◆ **Work task**:
Return the listing below unchanged, minus its pictures.
─── Materials provided ───
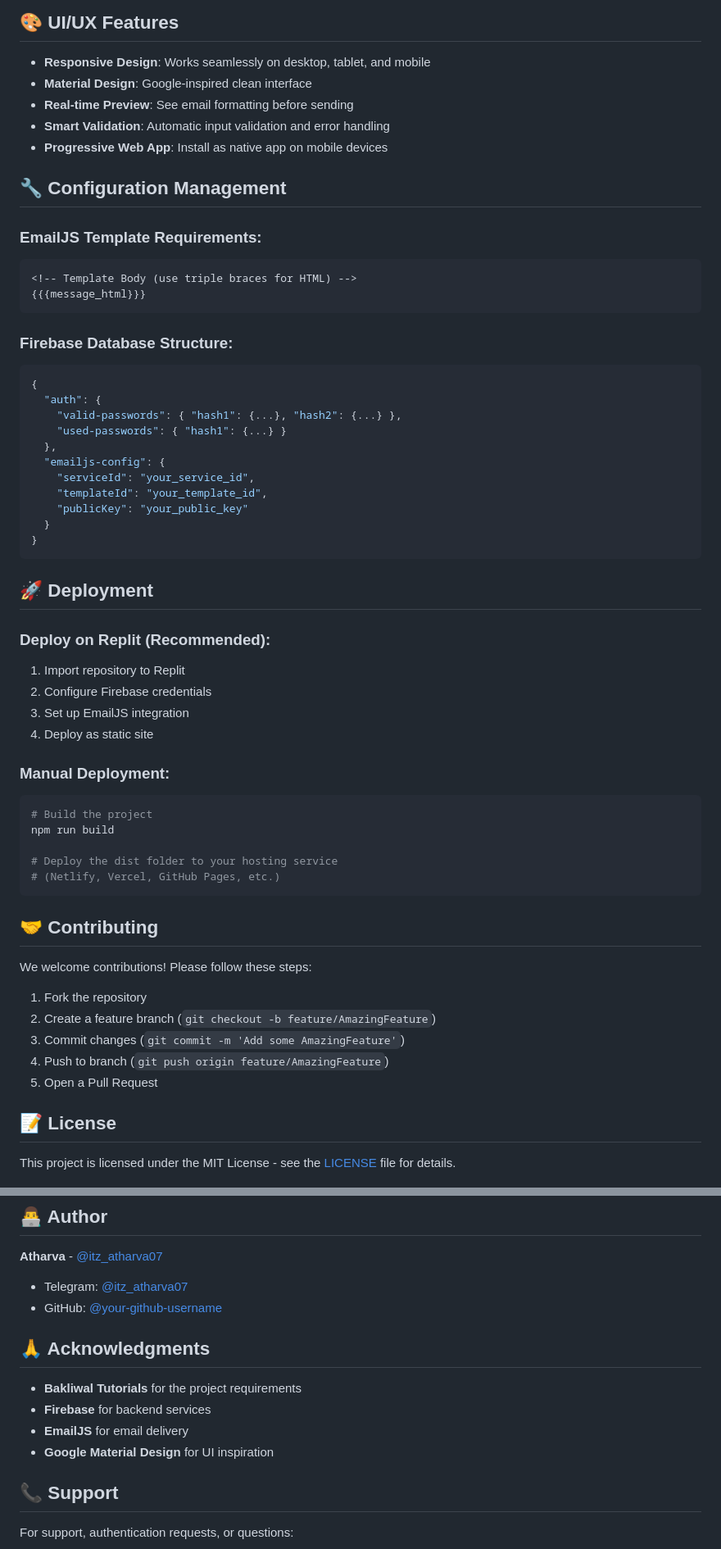
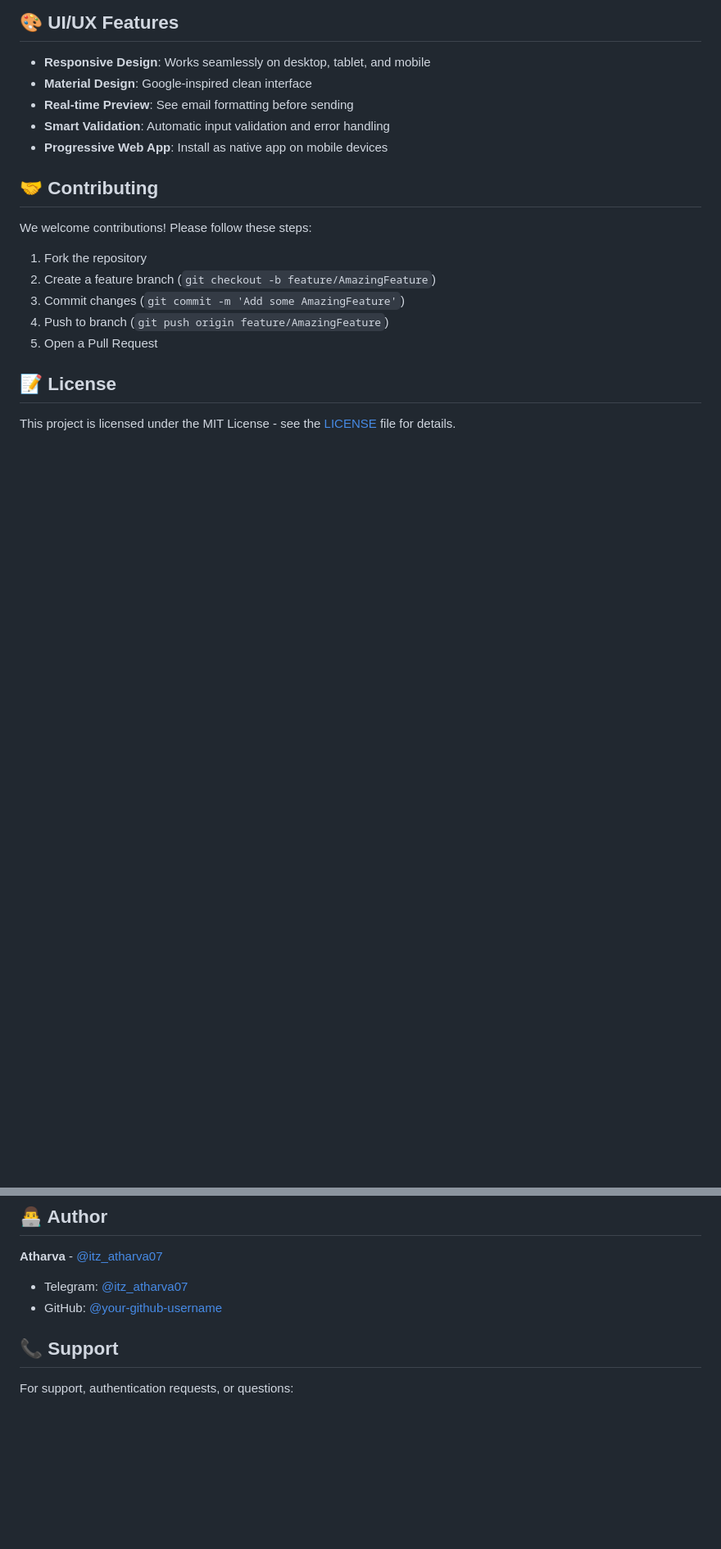
Before and after one commit to bakliwal-tutorials/btwist, a Markdown page: README.md, 2 parts joined by grey strips. Shown at 82% size. Rendered like a GitHub page; blank space fills up the shorter version.

````diff
--- a/README.md
+++ b/README.md
@@ -151,46 +97,6 @@ BT Team.
 - **Smart Validation**: Automatic input validation and error handling
 - **Progressive Web App**: Install as native app on mobile devices
 
-## 🔧 Configuration Management
-
-### **EmailJS Template Requirements**:
-```html
-<!-- Template Body (use triple braces for HTML) -->
-{{{message_html}}}
-```
-
-### **Firebase Database Structure**:
-```json
-{
-  "auth": {
-    "valid-passwords": { "hash1": {...}, "hash2": {...} },
-    "used-passwords": { "hash1": {...} }
-  },
-  "emailjs-config": {
-    "serviceId": "your_service_id",
-    "templateId": "your_template_id",
-    "publicKey": "your_public_key"
-  }
-}
-```
-
-## 🚀 Deployment
-
-### **Deploy on Replit** (Recommended):
-1. Import repository to Replit
-2. Configure Firebase credentials
-3. Set up EmailJS integration
-4. Deploy as static site
-
-### **Manual Deployment**:
-```bash
-# Build the project
-npm run build
-
-# Deploy the dist folder to your hosting service
-# (Netlify, Vercel, GitHub Pages, etc.)
-```
-
 ## 🤝 Contributing
 
 We welcome contributions! Please follow these steps:
@@ -210,14 +116,7 @@ This project is licensed under the MIT License - see the [LICENSE](LICENSE) file
 **Atharva** - [@itz_atharva07](https://t.me/itz_atharva07)
 
 - Telegram: [@itz_atharva07](https://t.me/itz_atharva07)
-- GitHub: [@your-github-username](https://github.com/your-github-username)
-
-## 🙏 Acknowledgments
-
-- **Bakliwal Tutorials** for the project requirements
-- **Firebase** for backend services
-- **EmailJS** for email delivery
-- **Google Material Design** for UI inspiration
+- GitHub: [@your-github-username](https://github.com/atharva-9423)
 
 ## 📞 Support
 
````
Also changed, not shown: other parts of README.md (+0 -54 lines).
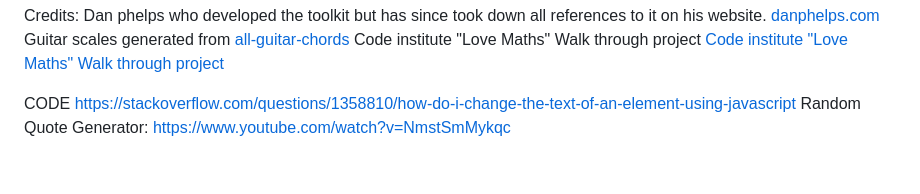
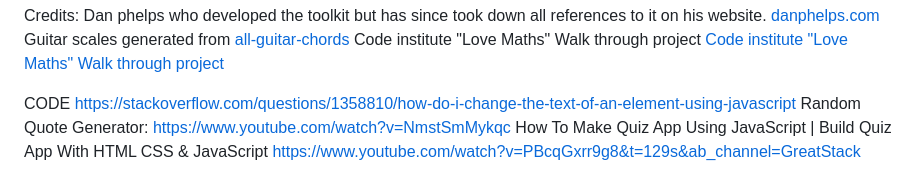
Before and after one commit to Code-Institute-Submissions/astro-mat-PP2, a Markdown page: README.md, the part around the change. GitHub-like rendering.

```diff
--- a/README.md
+++ b/README.md
@@ -202,3 +202,5 @@ CODE
 https://stackoverflow.com/questions/1358810/how-do-i-change-the-text-of-an-element-using-javascript
 Random Quote Generator:
 https://www.youtube.com/watch?v=NmstSmMykqc
+How To Make Quiz App Using JavaScript | Build Quiz App With HTML CSS & JavaScript
+https://www.youtube.com/watch?v=PBcqGxrr9g8&t=129s&ab_channel=GreatStack
```
Also changed, not shown: assets/favicon/android-chrome-192x192.png (added), assets/favicon/android-chrome-512x512.png (added), assets/favicon/apple-touch-icon.png (added), assets/favicon/favicon-16x16.png (added), assets/favicon/favicon-32x32.png (added), 3 other files.
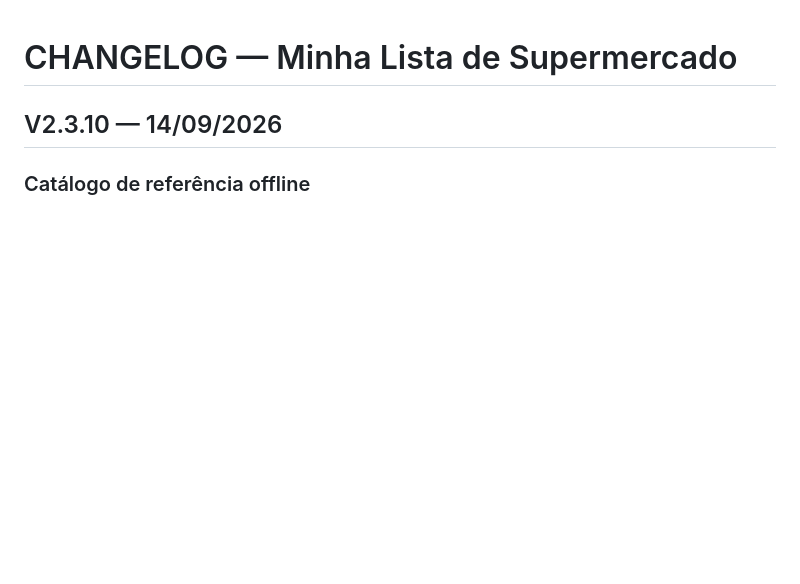
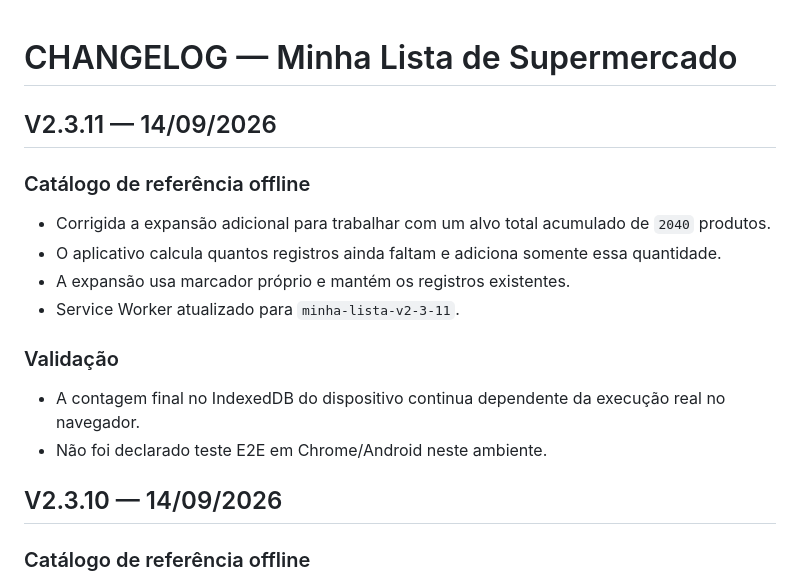
Before and after one commit to Bakurinha/minha-lista, a Markdown page: CHANGELOG.md, the part around the change. Rendered like a GitHub page; blank space fills up the shorter version.

Commit message:
docs: registrar correcao da expansao do catalogo

```diff
--- a/CHANGELOG.md
+++ b/CHANGELOG.md
@@ -1,4 +1,18 @@
 # CHANGELOG — Minha Lista de Supermercado
+
+## V2.3.11 — 14/09/2026
+
+### Catálogo de referência offline
+
+- Corrigida a expansão adicional para trabalhar com um alvo total acumulado de `2040` produtos.
+- O aplicativo calcula quantos registros ainda faltam e adiciona somente essa quantidade.
+- A expansão usa marcador próprio e mantém os registros existentes.
+- Service Worker atualizado para `minha-lista-v2-3-11`.
+
+### Validação
+
+- A contagem final no IndexedDB do dispositivo continua dependente da execução real no navegador.
+- Não foi declarado teste E2E em Chrome/Android neste ambiente.
 
 ## V2.3.10 — 14/09/2026
 
```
───
◆ **Task result**:
Before and after one commit to bakliwal-tutorials/btwist, a Markdown page: README.md, 2 parts joined by grey strips. Shown at 82% size. Rendered like a GitHub page; blank space fills up the shorter version.

````diff
--- a/README.md
+++ b/README.md
@@ -151,46 +97,6 @@ BT Team.
 - **Smart Validation**: Automatic input validation and error handling
 - **Progressive Web App**: Install as native app on mobile devices
 
-## 🔧 Configuration Management
-
-### **EmailJS Template Requirements**:
-```html
-<!-- Template Body (use triple braces for HTML) -->
-{{{message_html}}}
-```
-
-### **Firebase Database Structure**:
-```json
-{
-  "auth": {
-    "valid-passwords": { "hash1": {...}, "hash2": {...} },
-    "used-passwords": { "hash1": {...} }
-  },
-  "emailjs-config": {
-    "serviceId": "your_service_id",
-    "templateId": "your_template_id",
-    "publicKey": "your_public_key"
-  }
-}
-```
-
-## 🚀 Deployment
-
-### **Deploy on Replit** (Recommended):
-1. Import repository to Replit
-2. Configure Firebase credentials
-3. Set up EmailJS integration
-4. Deploy as static site
-
-### **Manual Deployment**:
-```bash
-# Build the project
-npm run build
-
-# Deploy the dist folder to your hosting service
-# (Netlify, Vercel, GitHub Pages, etc.)
-```
-
 ## 🤝 Contributing
 
 We welcome contributions! Please follow these steps:
@@ -210,14 +116,7 @@ This project is licensed under the MIT License - see the [LICENSE](LICENSE) file
 **Atharva** - [@itz_atharva07](https://t.me/itz_atharva07)
 
 - Telegram: [@itz_atharva07](https://t.me/itz_atharva07)
-- GitHub: [@your-github-username](https://github.com/your-github-username)
-
-## 🙏 Acknowledgments
-
-- **Bakliwal Tutorials** for the project requirements
-- **Firebase** for backend services
-- **EmailJS** for email delivery
-- **Google Material Design** for UI inspiration
+- GitHub: [@your-github-username](https://github.com/atharva-9423)
 
 ## 📞 Support
 
````
Also changed, not shown: other parts of README.md (+0 -54 lines).
Before and after one commit to Code-Institute-Submissions/astro-mat-PP2, a Markdown page: README.md, the part around the change. GitHub-like rendering.

```diff
--- a/README.md
+++ b/README.md
@@ -202,3 +202,5 @@ CODE
 https://stackoverflow.com/questions/1358810/how-do-i-change-the-text-of-an-element-using-javascript
 Random Quote Generator:
 https://www.youtube.com/watch?v=NmstSmMykqc
+How To Make Quiz App Using JavaScript | Build Quiz App With HTML CSS & JavaScript
+https://www.youtube.com/watch?v=PBcqGxrr9g8&t=129s&ab_channel=GreatStack
```
Also changed, not shown: assets/favicon/android-chrome-192x192.png (added), assets/favicon/android-chrome-512x512.png (added), assets/favicon/apple-touch-icon.png (added), assets/favicon/favicon-16x16.png (added), assets/favicon/favicon-32x32.png (added), 3 other files.
Before and after one commit to Bakurinha/minha-lista, a Markdown page: CHANGELOG.md, the part around the change. Rendered like a GitHub page; blank space fills up the shorter version.

Commit message:
docs: registrar correcao da expansao do catalogo

```diff
--- a/CHANGELOG.md
+++ b/CHANGELOG.md
@@ -1,4 +1,18 @@
 # CHANGELOG — Minha Lista de Supermercado
+
+## V2.3.11 — 14/09/2026
+
+### Catálogo de referência offline
+
+- Corrigida a expansão adicional para trabalhar com um alvo total acumulado de `2040` produtos.
+- O aplicativo calcula quantos registros ainda faltam e adiciona somente essa quantidade.
+- A expansão usa marcador próprio e mantém os registros existentes.
+- Service Worker atualizado para `minha-lista-v2-3-11`.
+
+### Validação
+
+- A contagem final no IndexedDB do dispositivo continua dependente da execução real no navegador.
+- Não foi declarado teste E2E em Chrome/Android neste ambiente.
 
 ## V2.3.10 — 14/09/2026
 
```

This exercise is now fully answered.